Vunnaporn Devahastin, the deputy permanent secretary of the ministry, said the country must be well prepared as the new bill on the organisation to assign radio frequency and to regulate broadcasting and telecommunication services awaits a Royal Decree.
Supervising, thus, needs a study of overseas information, while discussions with Japan’s Office of National Space Policy allowed Thailand to see the process, she said.
Japan liberally permits enterprises from other countries such as Vietnam, United Arab Emirates and Saudi Arabia to operate satellites with clearly separate operations.
Japan’s ministry for information, communications and technology normally joins the prime minister’s office to set plans which will, then, become the policy for related ministries to follow the strategic plans.
“In Thailand, after the new bill comes into force, it will be necessary to clearly separate the authority of the ministry and the NBTC [National Broadcasting and Telecommunications Commission]. Based on the new bill, a request for operating licences will go to the NBTC, while the ministry will set the policy to cope with the planned liberalisation of the satellite industry in Thailand,” Vunnaporn said.
In the overall satellite industry of the future, there will likely be more internet satellites amid a global move into investments in services from non-geostationary satellite orbit, such as low earth orbit and medium earth orbit, thousands of which can be sent to the sky each time due to their small sizes.
These satellites serve several services – from high-speed internet 5G, internet of things (IoT), high-speed data transmission, survey, navigation to high-resolution photography.
The satellite industry is expected to see high competition with more operators, while several industries may have to rely more on satellites.
In Japan, most satellites are the low earth orbit type and thousands of them can be sent into the sky each time.
Presently, there are about 1,000 satellites in the sky, compared to the past five years’ 200 satellites.
In 2021, the number of low earth orbit satellites are expected to see a big jump as seen from the licences for 10,000 satellites given to Space Exploration Technologies (SpaceX)’s founder Elon Musk, who also leads Tesla, which makes electric cars, giant batteries and solar products.
His move is expected to create demand for satellites in the industry.
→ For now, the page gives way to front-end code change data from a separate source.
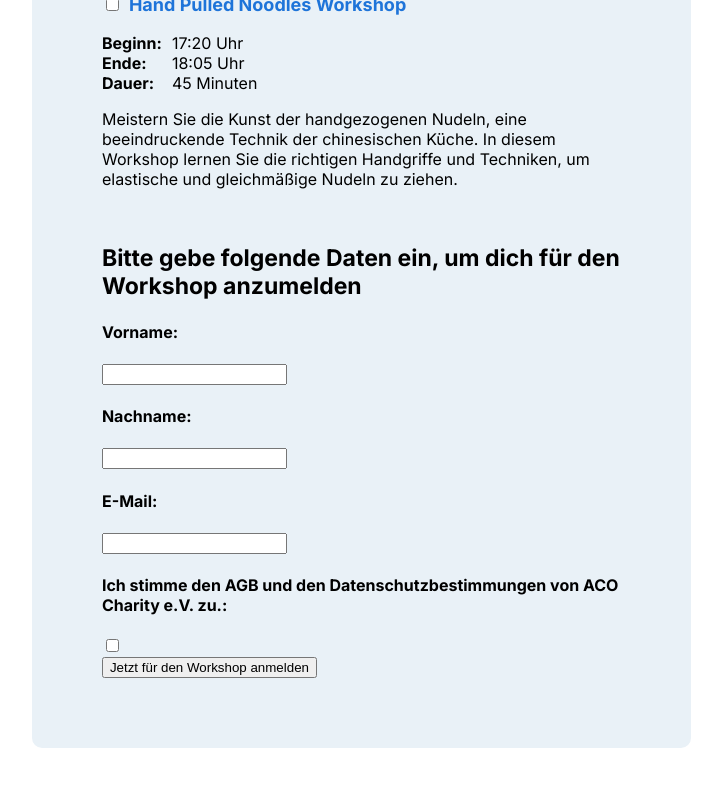
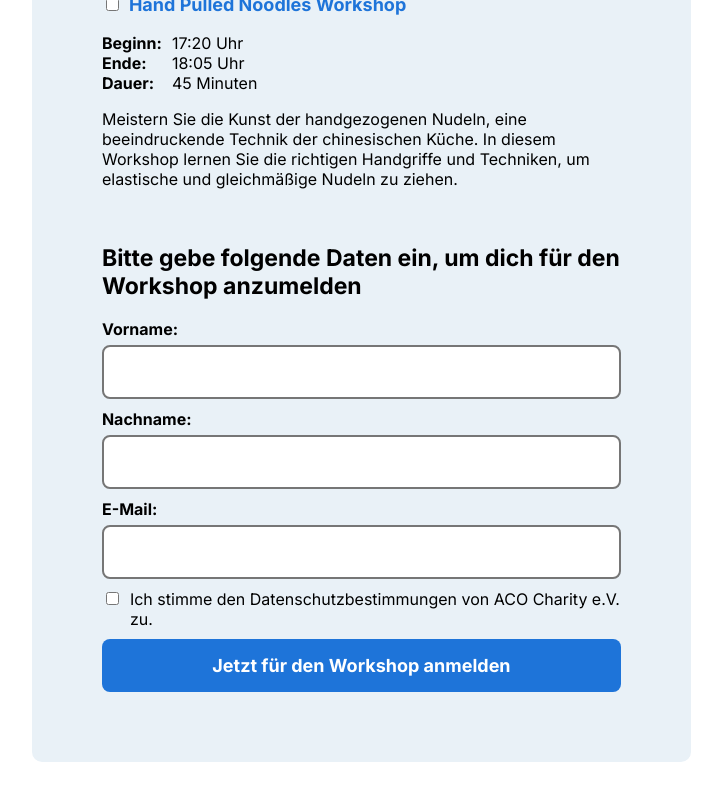
Before and after one commit to ACO-Charity/toa-reservation-frontend, a React (Vite) app: page / in a window 1280 px wide. Shown: the part 686-1486 px from the top of the page, without its empty margins (541-1263 px from the left). Built offline with nearby package versions, Linux system fonts and the light colour scheme.

Commit message:
feature: add common components feature: adjust styling

```diff
--- /dev/null
+++ b/src/components/common/button/Button.scss
@@ -0,0 +1,14 @@
+.aco-btn {
+  all           : unset;
+  cursor        : pointer;
+  border-radius : 8px;
+  padding       : 1rem;
+  text-align    : center;
+  color         : white;
+  font-weight   : bold;
+  font-size     : 18px;
+
+  &.primary {
+    background-color : var(--primary-color);
+  }
+}
--- /dev/null
+++ b/src/components/common/button/Button.tsx
@@ -0,0 +1,17 @@
+import './Button.scss';
+
+export interface ButtonProps {
+    type?: 'primary' | 'secondary';
+    label: string;
+    onClick: () => void;
+}
+
+const Button = (props: ButtonProps) => {
+    return (
+        <button className={`aco-btn ${props.type ?? 'primary'}`} onClick={props.onClick}>
+            {props.label}
+        </button>
+    );
+};
+
+export default Button;
--- /dev/null
+++ b/src/components/common/checkbox/Checkbox.scss
@@ -0,0 +1,8 @@
+.aco-checkbox {
+  label {
+    display        : flex;
+    flex-direction : row;
+    align-items    : flex-start;
+    gap            : 0.5rem;
+  }
+}
--- /dev/null
+++ b/src/components/common/checkbox/Checkbox.tsx
@@ -0,0 +1,25 @@
+import './Checkbox.scss';
+
+export interface CheckboxProps {
+    label?: string;
+    value?: boolean;
+    onChange: (value: boolean) => void;
+}
+
+const Checkbox = (props: CheckboxProps) => {
+
+    const toggleCheckbox = () => {
+        props.onChange(!props.value);
+    };
+
+    return (
+        <div className="aco-checkbox">
+            <label>
+                <input type="checkbox" checked={props.value} onChange={toggleCheckbox}/>
+                {props.label}
+            </label>
+        </div>
+    );
+};
+
+export default Checkbox;
--- /dev/null
+++ b/src/components/common/text-input/TextInput.scss
@@ -0,0 +1,17 @@
+.aco-textinput {
+  display        : flex;
+  flex-direction : column;
+  gap            : 6px;
+
+  label {
+    font-weight : bold;
+    font-size   : 16px;
+  }
+
+  input {
+    border-style  : solid;
+    padding       : 1rem;
+    font-size     : 16px;
+    border-radius : 8px;
+  }
+}
--- /dev/null
+++ b/src/components/common/text-input/TextInput.tsx
@@ -0,0 +1,30 @@
+import './TextInput.scss';
+import {ChangeEvent} from 'react';
+
+export interface TextInputProps {
+    label: string;
+    isEmail?: boolean;
+    value?: string;
+    onChange: (text: string) => void;
+    error?: string;
+    placeholder?: string;
+}
+
+const TextInput = (props: TextInputProps) => {
+
+    const handleChangeText = (event: ChangeEvent<HTMLInputElement>) => {
+        props.onChange(event.target.value);
+    };
+
+    return (
+        <div className={`aco-textinput ${props.error && 'error'}`}>
+            <label>{props.label}:</label>
+            <input type={props.isEmail ? 'email' : 'text'}
+                   value={props.value ?? ''}
+                   placeholder={props.placeholder}
+                   onChange={handleChangeText}/>
+        </div>
+    );
+};
+
+export default TextInput;
--- /dev/null
+++ b/src/components/reservation-workshop-form/ReservationWorkshopForm.scss
@@ -0,0 +1,5 @@
+.form-fields {
+  display        : flex;
+  flex-direction : column;
+  gap            : 10px
+}
--- a/src/components/reservation-workshop-form/ReservationWorkshopForm.tsx
+++ b/src/components/reservation-workshop-form/ReservationWorkshopForm.tsx
@@ -1,22 +1,47 @@
-import '../workshop-description/WorkshopDescription.scss'
-import '../reservation-workshop-form/form-field/FormField.tsx'
-import FormField from "./form-field/FormField.tsx";
+import {useState} from 'react';
+import {useReservationData} from '../../store/ReservationDataStore.ts';
+import Button from '../common/button/Button.tsx';
+import Checkbox from '../common/checkbox/Checkbox.tsx';
+import './ReservationWorkshopForm.scss';
+import TextInput from '../common/text-input/TextInput.tsx';
 
 function ReservationWorkshopForm() {
+    const {reservationData, updateReservationData} = useReservationData();
+    const [privacyChecked, setPrivacyChecked] = useState(false);
+    const submitLabel = 'Jetzt für den Workshop anmelden';
+
+    const handleChangePersonalInfo = (key: 'firstName' | 'lastName' | 'email') => {
+        return (value: string) => {
+            const newReservationData = {
+                ...reservationData,
+                [key]: value
+            };
+            updateReservationData(newReservationData);
+        };
+    };
+
+    const submit = () => {
+        console.debug('reservationData', reservationData);
+        console.debug('privacyChecked', privacyChecked);
+    };
 
     return (
         <div>
             <h2>Bitte gebe folgende Daten ein, um dich für den
                 Workshop anzumelden</h2>
-            <form>
-                <FormField label="Vorname" type="text" name="vorname"/>
-                <FormField label="Nachname" type="text" name="nachname"/>
-                <FormField label="E-Mail" type="email" name="email"/>
-                <FormField label="Ich stimme den AGB und den Datenschutzbestimmungen von ACO Charity e.V. zu."
-                           type="checkbox"
-                           name="terms"/>
-                <input type="submit" value="Jetzt für den Workshop anmelden"/>
-            </form>
+            <div className="form-fields">
+                <TextInput label="Vorname" value={reservationData.firstName}
+                           onChange={handleChangePersonalInfo('firstName')}/>
+                <TextInput label="Nachname" value={reservationData.lastName}
+                           onChange={handleChangePersonalInfo('lastName')}/>
+                <TextInput label="E-Mail" isEmail value={reservationData.email}
+                           onChange={handleChangePersonalInfo('email')}/>
+
+                <Checkbox onChange={setPrivacyChecked}
+                          value={privacyChecked}
+                          label="Ich stimme  den Datenschutzbestimmungen von ACO Charity e.V. zu."/>
+                <Button label={submitLabel} onClick={submit}/>
+            </div>
         </div>
 
     );
--- a/src/components/reservation-workshop-form/form-field/FormField.tsx
+++ /dev/null
@@ -1,10 +0,0 @@
-function FormField({label, type, name}) {
-    return (
-        <div>
-            <h4>{label}:</h4>
-            <input type={type} name={name}/>
-        </div>
-    );
-}
-
-export default FormField;
--- a/src/components/workshop-description/WorkshopDescription.tsx
+++ b/src/components/workshop-description/WorkshopDescription.tsx
@@ -4,7 +4,7 @@ import ReservationWorkshopForm from '../reservation-workshop-form/ReservationWor
 import WorkshopCheckbox from './WorkshopCheckbox.tsx';
 import './WorkshopDescription.scss';
 
-function WorkshopDescription(): JSX.Element {
+const WorkshopDescription = () => {
     const descriptions: WorkshopDetails[] = [
         {
             type: WorkshopType.KIMCHI,
@@ -45,6 +45,6 @@ function WorkshopDescription(): JSX.Element {
 
         </>
     );
-}
+};
 
 export default WorkshopDescription;
--- a/src/styles/index.scss
+++ b/src/styles/index.scss
@@ -1,34 +1,41 @@
+:root {
+  --primary-color : #1E74D9;
+}
+
+
 html {
-  background: white;
-  font-family: 'Inter', sans-serif;
+  background  : white;
+  font-family : 'Inter', sans-serif;
+}
+
+h1, h3 {
+  color : var(--primary-color)
 }
 
 h1 {
-  color: #1E74D9;
-  font-size: 40px;
-  margin: 0;
+  font-size : 40px;
+  margin    : 0;
 }
 
 h2 {
-  color: black;
-  font-size: 23px;
+  color     : black;
+  font-size : 23px;
 }
 
 h3 {
-  color: #1E74D9;
-  font-size: 18px;
+  font-size : 18px;
 }
 
 h4 {
-  font-size: 16px;
-  color: black;
+  font-size : 16px;
+  color     : black;
 }
 
 p {
-  font-size: 16px;
+  font-size : 16px;
 }
 
 .container-box {
-  display: flex;
-  justify-content: space-between;
+  display         : flex;
+  justify-content : space-between;
 }
```
Also changed, not shown: src/components/workshop-description/WorkshopDescription.scss (+8 -9 lines).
In Thailand, Thaicom’s satellites – Thaicom 4 (Ipstar), Thaicom 5 and Thaicom 6 – will end their concessions and still see high demand for their services to cope with the demands of 5G, IoT and artificial intelligence.